My training as a Geotechnical Engineer has always connected me to the earth. The focus on soils morphed into Environmental Engineering as damage to the earth and the climate became apparent, and new engineering solutions and actions were needed.
I was a member of Edible Evanston, spawned from the “Ten Big Ideas” initiative from the Evanston Centennial Celebration in 2013. Edible Evanston’s mission dovetailed well with CGE, the predecessor organization of Climate Action Evanston, and we were accepted as a formal program.
Along with four other co-leaders, Edible Evanston has created the Eggleston Park Food Forest, taking a half-acre grassy field into a permaculture-based perennial orchard and food forest. The food forest demonstrates how people can help mitigate climate action and be more resilient.
Concern that we humans are acting too slowly to mitigate climate change and biodiversity loss, and hometown pride in Evanston's leadership in taking action.
Encouragement to join from the founder of its predecessor organization, its mission, and seeing it as a way to fulfill my desire to get off the sidelines and take action.
Winning a unanimous City Council vote to overturn the denial of solar panels on our home's rooftop, leading to rewritten historic district rooftop solar rules. Also our lawnless garden. It's low maintenance, and integrates habitat value and landscape architecture.
I have a deep connection to the natural world and feel profoundly connected to the earth. We have one precious planet and I feel compelled to protect it with every fiber of my being. This was reinforced with the birth of my son and I elevated my service in honor of him and all living things.
After attending Climate Reality Leader training in 2017, I came back to Evanston with a strategy to focus and engage in climate action at the local level. I wanted to offer my talents and energy to a community-based organization that I knew was making a difference addressing climate change.
I was appointed by the Mayor of Evanston to co-lead the Climate Action Resiliency Plan working group in 2018. Our talented group of volunteers created an historic plan with ambitious climate action and resiliency goals. I have continued guiding city climate policy through advocacy and activism.
When I was 12, my father gave me Rachel Carson’s Silent Spring. Learning about the damage chemicals like DDT (once considered harmless!) did to wildlife and birds sparked my environmental passion.
CARP. Evanston Climate Action and Resilience Plan and an interest to work on the implementation of the plan.
We try to take more and more small steps - eliminating driving trips, composting more organic waste, and being mindful that more than just Monday can be meatless.
When I realized around 2008 how climate change impacts the chemistry of the ocean, it brought home how far-reaching climate chaos is to ecosystems and all species.
A friend invited me to a rain garden discussion in her home, followed by engaging me in building weatherizations and then starting Natural Habitat Evanston.

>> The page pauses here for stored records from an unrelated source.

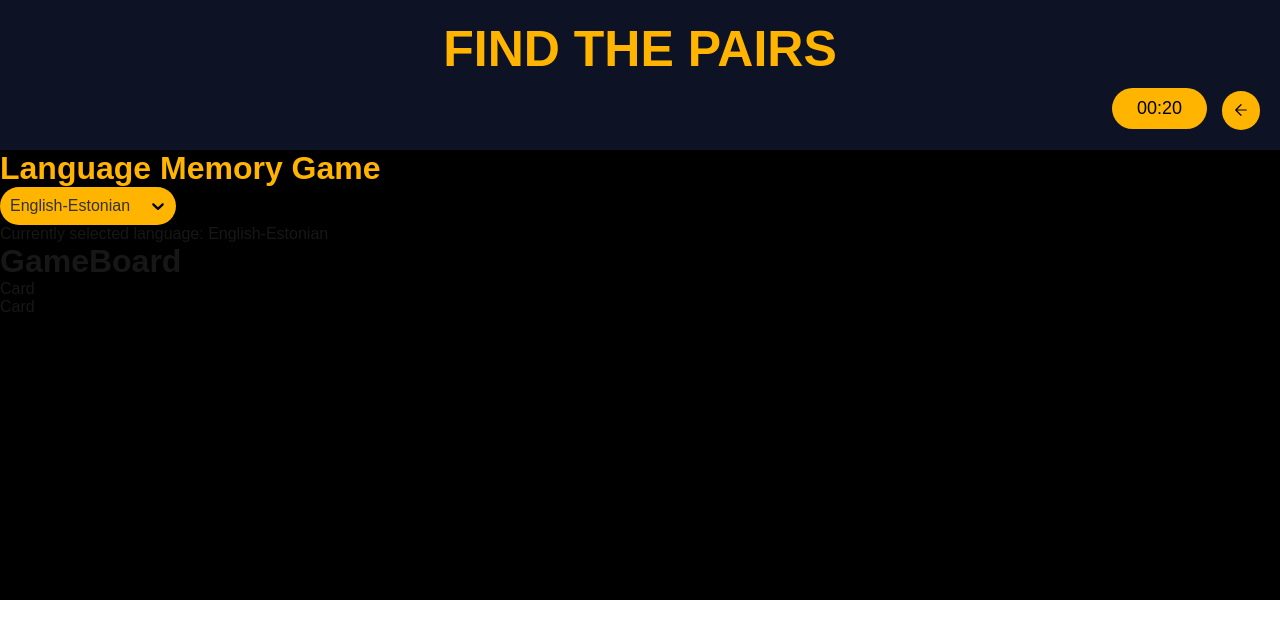
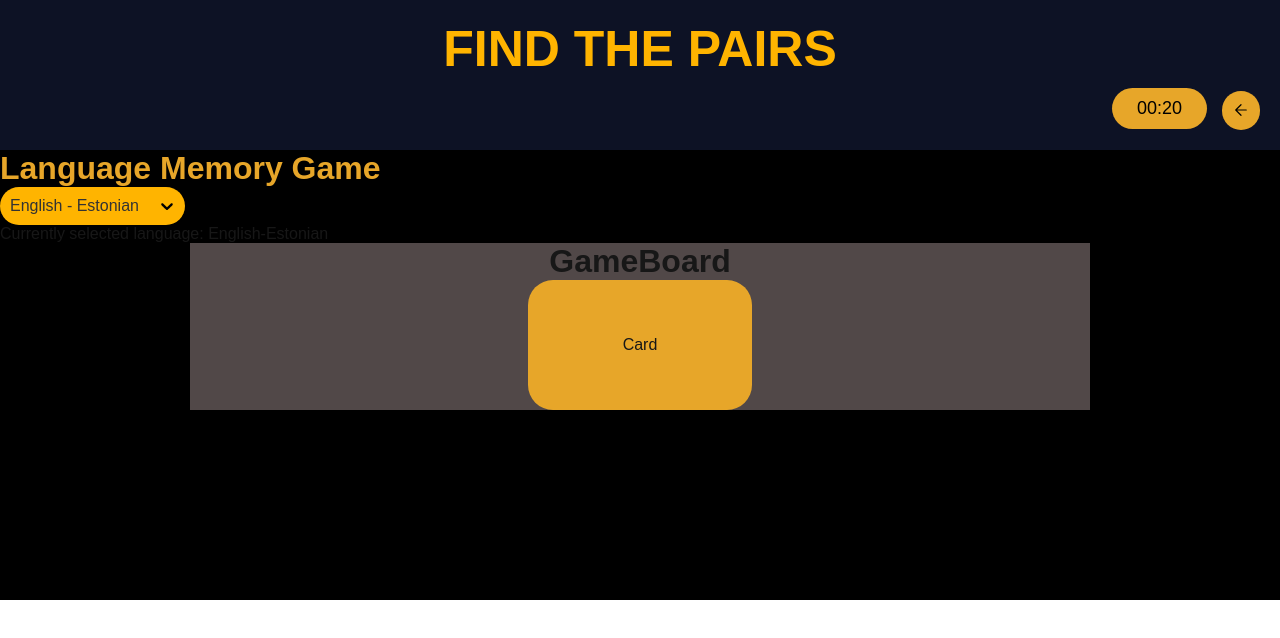
Before and after one commit to punane06/language-memory-game, a Next.js app: page / in a window 1280 px wide. Shown: the top 638 px of the page. Built offline with nearby package versions, Linux system fonts and the light colour scheme.

Commit message:
clean page, new icon, card, small changes

```diff
--- a/app/components/Card.tsx
+++ b/app/components/Card.tsx
@@ -2,7 +2,7 @@ import React from 'react'
 
 const Card = () => {
   return (
-    <div>Card</div>
+    <div className='card'>Card</div>
   )
 }
 
--- a/app/components/GameBoard.tsx
+++ b/app/components/GameBoard.tsx
@@ -3,11 +3,10 @@ import Card from './Card'
 
 const GameBoard = () => {
     return (
-        <div>
+        <div className='game-board'>
             <h1>
                 GameBoard
             </h1>
-            <Card />
             <Card />
         </div>
     )
--- a/app/components/Header.tsx
+++ b/app/components/Header.tsx
@@ -1,7 +1,7 @@
 import React from 'react'
 import LanguagePick from "./LanguagePick";
 import Button from './Button';
-import ArrowDownIcon from './icons/ArrowDownIcon';
+import ArrowDownIcon from './icons/ArrowLeftIcon';
 
 const Header = () => {
   return (
--- a/app/components/LanguagePick.tsx
+++ b/app/components/LanguagePick.tsx
@@ -6,9 +6,9 @@ interface LanguageSelectorProps {
     onChange: (language: string) => void;
   }
   const languageOptions = [
-    { value: 'English-Estonian', label: 'English-Estonian' },
-    { value: 'English-Spanish', label: 'English-Spanish' },
-    { value: 'English-French', label: 'English-French' },
+    { value: 'English-Estonian', label: 'English - Estonian' },
+    { value: 'English-Spanish', label: 'English - Spanish' },
+    { value: 'English-German', label: 'English - German' },
     // Add more languages as needed
   ];
 
--- a/app/components/icons/ArrowDownIcon.tsx
+++ b/app/components/icons/ArrowLeftIcon.tsx
@@ -1,4 +1,4 @@
-const ArrowDownIcon = ({
+const ArrowLeftIcon = ({
     height = '32px',
     width = '32px',
     fill = 'currentColor',
@@ -24,4 +24,4 @@ const ArrowDownIcon = ({
   </svg>
 )
 
-export default ArrowDownIcon
+export default ArrowLeftIcon
--- a/app/page.tsx
+++ b/app/page.tsx
@@ -2,10 +2,7 @@
 import Header from "./components/Header";
 import GameBoard from "./components/GameBoard";
 import LanguagePick from "./components/LanguagePick";
-import Button from "./components/Button";
-import ArrowDownIcon from "./components/icons/ArrowDownIcon";
 import { useState } from "react";
-import Language from "./components/Language";
 
 
 export default function Home() {
--- a/app/styles/variables.scss
+++ b/app/styles/variables.scss
@@ -1,4 +1,4 @@
-$color-primary: #FFB400;
+$color-primary: #E7A629;
 
 .title {
     color: $color-primary;
@@ -110,3 +110,27 @@ $color-primary: #FFB400;
         display: none;
     }
 }
+
+//GameBoard
+.game-board {
+    background: #514848;
+    display: flex;
+    flex-direction: column;
+    margin: auto;
+    align-items: center;
+    max-width: 900px;
+    width: 100%;
+}
+
+// Card
+.card {
+    background: $color-primary;
+    width: 100%;
+    max-width: 224px;
+    display: flex;
+    justify-content: center;
+    align-items: center;
+    border-radius: 25px;
+    padding: 10px;
+    height: 130px;
+}
```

My husband agreed to our converting our yard to native grasses and pollinator plants. I am happy whenever I am in our garden.
I grew up in Southern California where smog was thick, so I knew what pollution could do, and there was no way to avoid that humans caused it. At the same time, I could backpack in the foothills, so, even though I scoffed at tree-huggers, I got a good sense of my place in the natural world.
While I appreciated what national and global groups were doing to raise awareness and combat the issue, the scope of the problem seemed too huge for me to make any difference. So I set out to learn about groups in Evanston that were trying to have an impact locally - and found out about CGE.
We installed rooftop solar and heat pumps in our home and have composting service. While living in a condo here, I successfully advocated to get composting service for the entire building.